▶ Task to carry out
Leaving out every picture, output the records below exactly as they are.

[Detected change data]
———

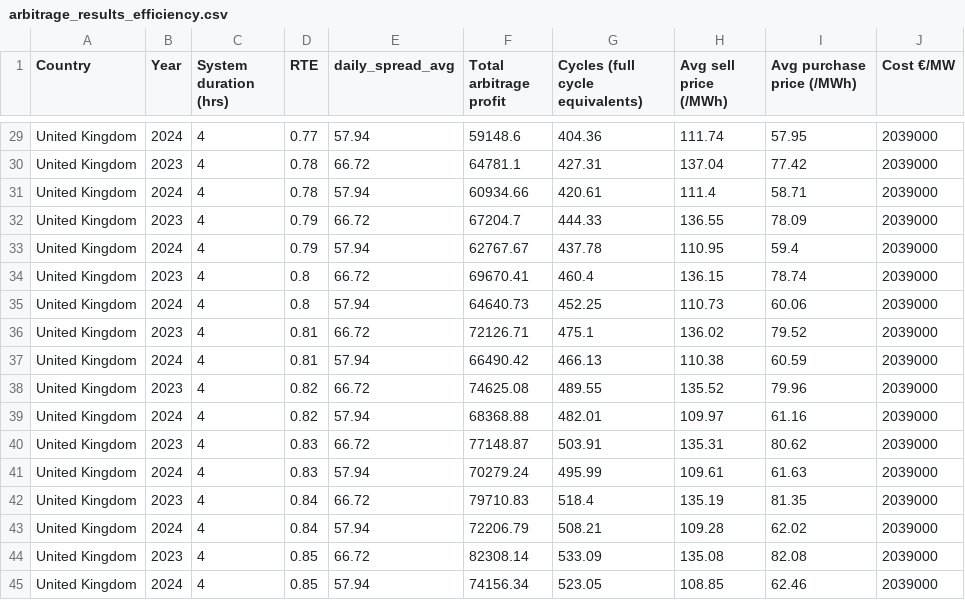
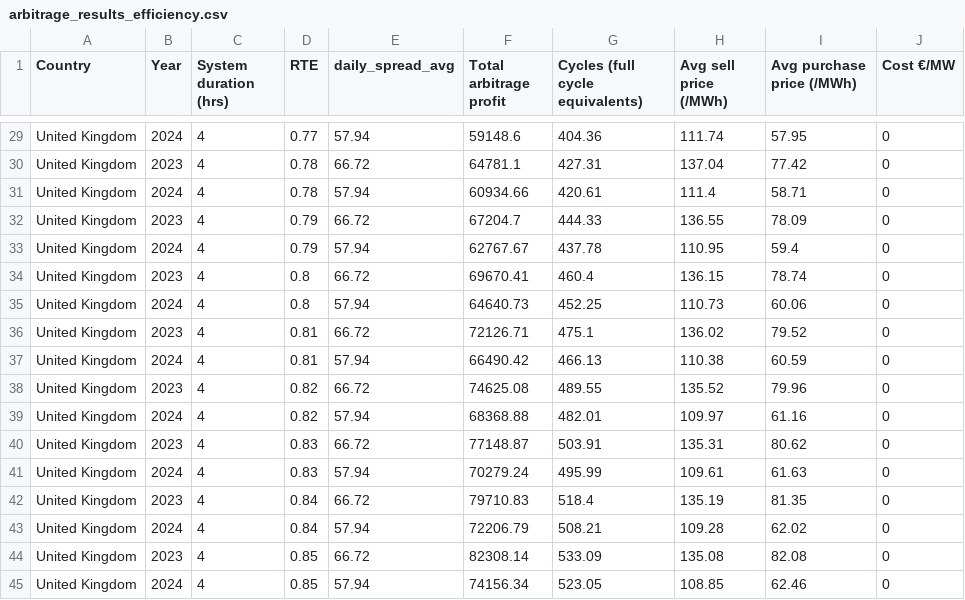
Before and after one commit to barnabyw/revenues, a CSV file: results/arbitrage_results_efficiency.csv, drawn as a sheet; only a part is shown, gaps mark what is left out; the diff covers the shown part only; the diff names each change by its address in the sheet, - before the commit and + after, or states it on an @@ line.

```diff
--- a/results/arbitrage_results_efficiency.csv
+++ b/results/arbitrage_results_efficiency.csv
-J29:J45 (Cost €/MW): 2039000
+J29:J45 (Cost €/MW): 0
```
Also changed, not shown: 30 edited cells elsewhere in this file, results/example results.csv, 3 other files.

———

▶ Your solution
Before and after one commit to barnabyw/revenues, a CSV file: results/arbitrage_results_efficiency.csv, drawn as a sheet; only a part is shown, gaps mark what is left out; the diff covers the shown part only; the diff names each change by its address in the sheet, - before the commit and + after, or states it on an @@ line.

```diff
--- a/results/arbitrage_results_efficiency.csv
+++ b/results/arbitrage_results_efficiency.csv
-J29:J45 (Cost €/MW): 2039000
+J29:J45 (Cost €/MW): 0
```
Also changed, not shown: 30 edited cells elsewhere in this file, results/example results.csv, 3 other files.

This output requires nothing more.